─── Source data ───

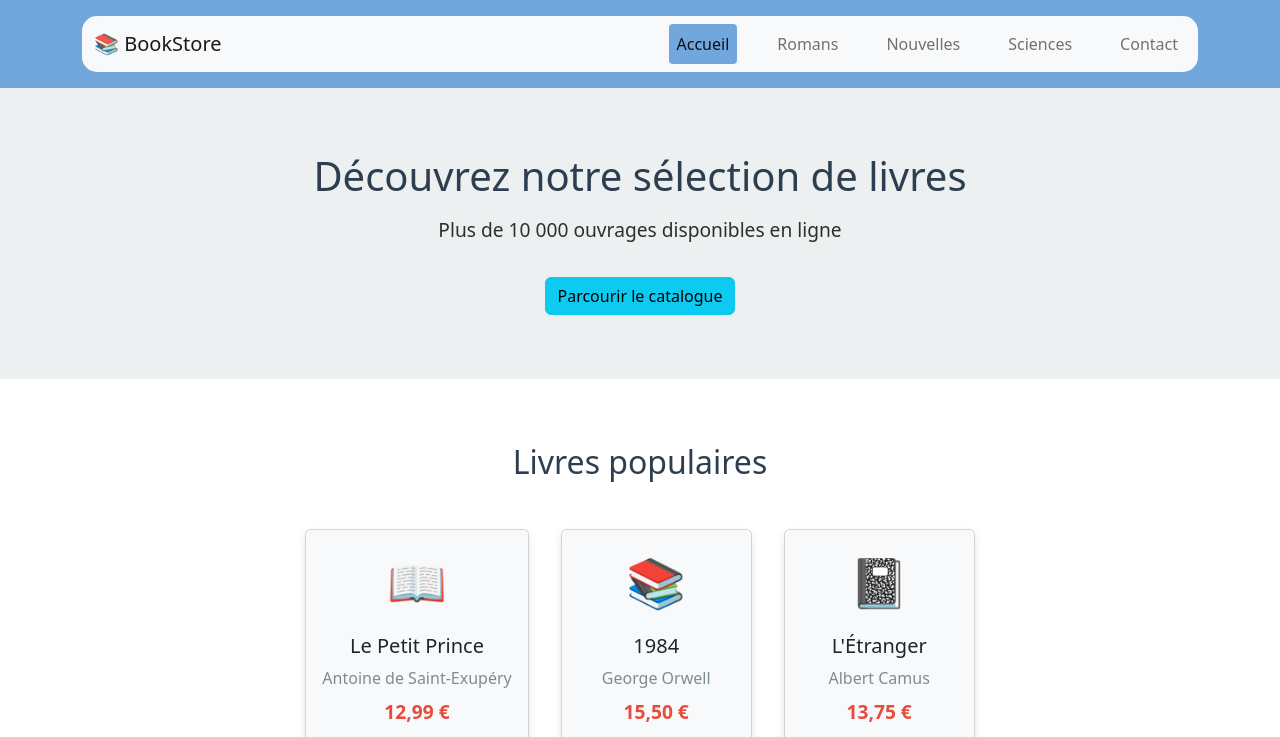
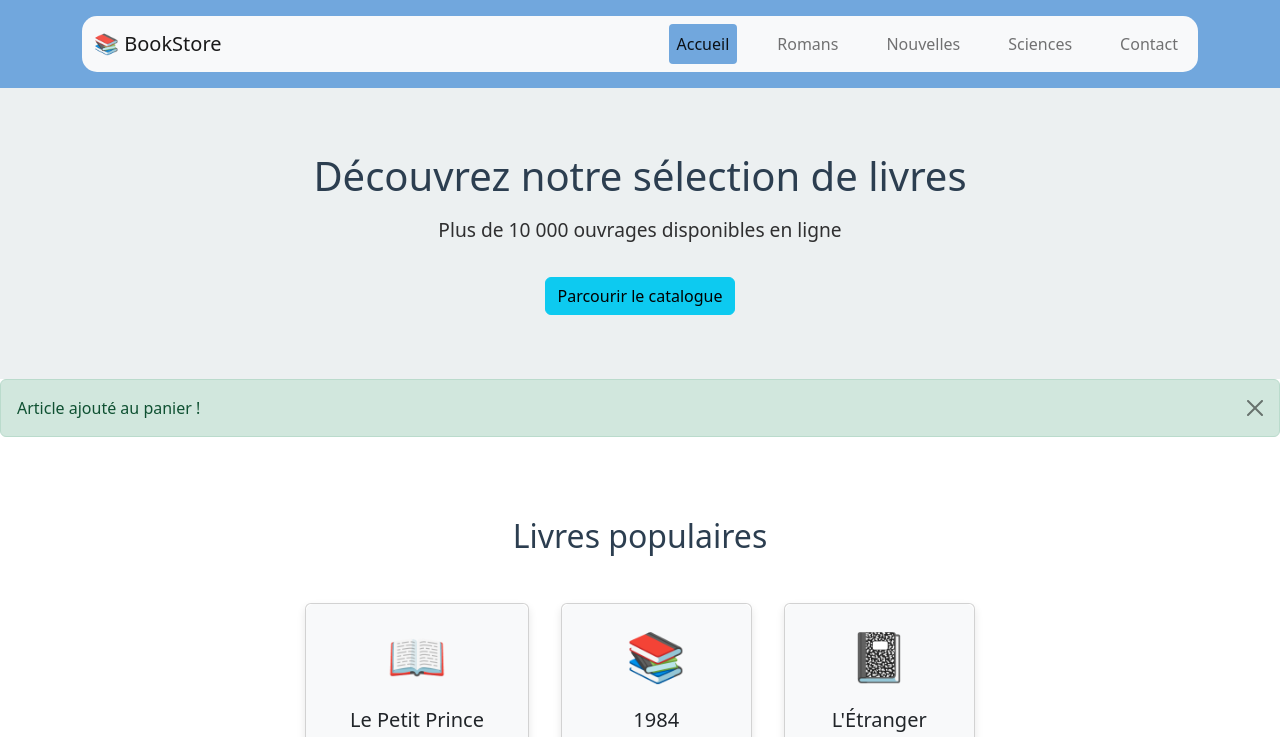
Before and after one commit to MaiZenna404/frontend_dev_projet, a plain HTML site: page Pratique Bootstrap/index.html in a window 1280 px wide. Both pictures are taken after a click on the link "Ajouter au panier". Shown: the top 737 px of the page. Drawn offline with nearby package versions, Linux system fonts and the light colour scheme.

Commit message:
added success alert after add to cart

```diff
--- a/Pratique Bootstrap/index.html
+++ b/Pratique Bootstrap/index.html
@@ -43,7 +43,6 @@
             </nav>
         </div>
     </header>
-
     <section class="hero">
         <div class="container">
             <div class="hero-content">
@@ -53,7 +52,7 @@
             </div>
         </div>
     </section>
-
+       <div id="liveAlertPlaceholder"></div>
     <section class="featured-books">
         <div class="container">
             <h2 class="section-title">Livres populaires</h2>
@@ -64,7 +63,7 @@
                         <h5 class="card-title">Le Petit Prince</h5>
                         <p class="book-author">Antoine de Saint-Exupéry</p>
                         <p class="book-price">12,99 €</p>
-                        <a href="#" type="button" class="btn btn-success">Ajouter au panier</a>
+                        <a href="#" type="button" class="btn btn-success" id="liveAlertBtn">Ajouter au panier</a>
                     </div>
                 </div>
                 <div class="card">
@@ -73,7 +72,7 @@
                         <h5 class="card-title">1984</h5>
                         <p class="book-author">George Orwell</p>
                         <p class="book-price">15,50 €</p>
-                        <button type="button" class="btn btn-success">Ajouter au panier</button>
+                        <button type="button" class="btn btn-success" id="liveAlertBtn1">Ajouter au panier</button>
                     </div>
                 </div>
                 <div class="card">
@@ -82,7 +81,7 @@
                         <h5 class="card-title">L'Étranger</h5>
                         <p class="book-author">Albert Camus</p>
                         <p class="book-price">13,75 €</p>
-                        <button type="button" class="btn btn-success">Ajouter au panier</button>
+                        <button type="button" class="btn btn-success" id="liveAlertBtn2">Ajouter au panier</button>
                     </div>
                 </div>
             </div>
@@ -129,5 +128,41 @@
 <script src="https://cdn.jsdelivr.net/npm/bootstrap@5.2.3/dist/js/bootstrap.bundle.min.js"
     integrity="sha384-kenU1KFdBIe4zVF0s0G1M5b4hcpxyD9F7jL+jjXkk+Q2h455rYXK/7HAuoJl+0I4"
     crossorigin="anonymous"></script>
+    <script>
+        const alertPlaceholder = document.getElementById('liveAlertPlaceholder')
+
+            const alert = (message, type) => {
+                const wrapper = document.createElement('div')
+                wrapper.innerHTML = [
+                    `<div class="alert alert-${type} alert-dismissible" role="alert">`,
+                    `   <div>${message}</div>`,
+                    '   <button type="button" class="btn-close" data-bs-dismiss="alert" aria-label="Close"></button>',
+                    '</div>'
+                ].join('')
+
+                alertPlaceholder.append(wrapper)
+            }
+
+             const alertTrigger0 = document.getElementById('liveAlertBtn')
+                if (alertTrigger0) {
+                    alertTrigger0.addEventListener('click', () => {
+                        alert('Article ajouté au panier !', 'success')
+                    })
+                }
+
+            const alertTrigger1 = document.getElementById('liveAlertBtn1')
+            if (alertTrigger1) {
+                alertTrigger1.addEventListener('click', () => {
+                    alert('Article ajouté au panier !', 'success')
+                })
+            }
+
+            const alertTrigger2 = document.getElementById('liveAlertBtn2')
+            if (alertTrigger2) {
+                alertTrigger2.addEventListener('click', () => {
+                    alert('Article ajouté au panier !', 'success')
+                })
+            }
+    </script>
 
 </html>
```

───

Reproduce the material above in full, images excluded.

§ Solution to the exercise
Before and after one commit to MaiZenna404/frontend_dev_projet, a plain HTML site: page Pratique Bootstrap/index.html in a window 1280 px wide. Both pictures are taken after a click on the link "Ajouter au panier". Shown: the top 737 px of the page. Drawn offline with nearby package versions, Linux system fonts and the light colour scheme.

Commit message:
added success alert after add to cart

```diff
--- a/Pratique Bootstrap/index.html
+++ b/Pratique Bootstrap/index.html
@@ -43,7 +43,6 @@
             </nav>
         </div>
     </header>
-
     <section class="hero">
         <div class="container">
             <div class="hero-content">
@@ -53,7 +52,7 @@
             </div>
         </div>
     </section>
-
+       <div id="liveAlertPlaceholder"></div>
     <section class="featured-books">
         <div class="container">
             <h2 class="section-title">Livres populaires</h2>
@@ -64,7 +63,7 @@
                         <h5 class="card-title">Le Petit Prince</h5>
                         <p class="book-author">Antoine de Saint-Exupéry</p>
                         <p class="book-price">12,99 €</p>
-                        <a href="#" type="button" class="btn btn-success">Ajouter au panier</a>
+                        <a href="#" type="button" class="btn btn-success" id="liveAlertBtn">Ajouter au panier</a>
                     </div>
                 </div>
                 <div class="card">
@@ -73,7 +72,7 @@
                         <h5 class="card-title">1984</h5>
                         <p class="book-author">George Orwell</p>
                         <p class="book-price">15,50 €</p>
-                        <button type="button" class="btn btn-success">Ajouter au panier</button>
+                        <button type="button" class="btn btn-success" id="liveAlertBtn1">Ajouter au panier</button>
                     </div>
                 </div>
                 <div class="card">
@@ -82,7 +81,7 @@
                         <h5 class="card-title">L'Étranger</h5>
                         <p class="book-author">Albert Camus</p>
                         <p class="book-price">13,75 €</p>
-                        <button type="button" class="btn btn-success">Ajouter au panier</button>
+                        <button type="button" class="btn btn-success" id="liveAlertBtn2">Ajouter au panier</button>
                     </div>
                 </div>
             </div>
@@ -129,5 +128,41 @@
 <script src="https://cdn.jsdelivr.net/npm/bootstrap@5.2.3/dist/js/bootstrap.bundle.min.js"
     integrity="sha384-kenU1KFdBIe4zVF0s0G1M5b4hcpxyD9F7jL+jjXkk+Q2h455rYXK/7HAuoJl+0I4"
     crossorigin="anonymous"></script>
+    <script>
+        const alertPlaceholder = document.getElementById('liveAlertPlaceholder')
+
+            const alert = (message, type) => {
+                const wrapper = document.createElement('div')
+                wrapper.innerHTML = [
+                    `<div class="alert alert-${type} alert-dismissible" role="alert">`,
+                    `   <div>${message}</div>`,
+                    '   <button type="button" class="btn-close" data-bs-dismiss="alert" aria-label="Close"></button>',
+                    '</div>'
+                ].join('')
+
+                alertPlaceholder.append(wrapper)
+            }
+
+             const alertTrigger0 = document.getElementById('liveAlertBtn')
+                if (alertTrigger0) {
+                    alertTrigger0.addEventListener('click', () => {
+                        alert('Article ajouté au panier !', 'success')
+                    })
+                }
+
+            const alertTrigger1 = document.getElementById('liveAlertBtn1')
+            if (alertTrigger1) {
+                alertTrigger1.addEventListener('click', () => {
+                    alert('Article ajouté au panier !', 'success')
+                })
+            }
+
+            const alertTrigger2 = document.getElementById('liveAlertBtn2')
+            if (alertTrigger2) {
+                alertTrigger2.addEventListener('click', () => {
+                    alert('Article ajouté au panier !', 'success')
+                })
+            }
+    </script>
 
 </html>
```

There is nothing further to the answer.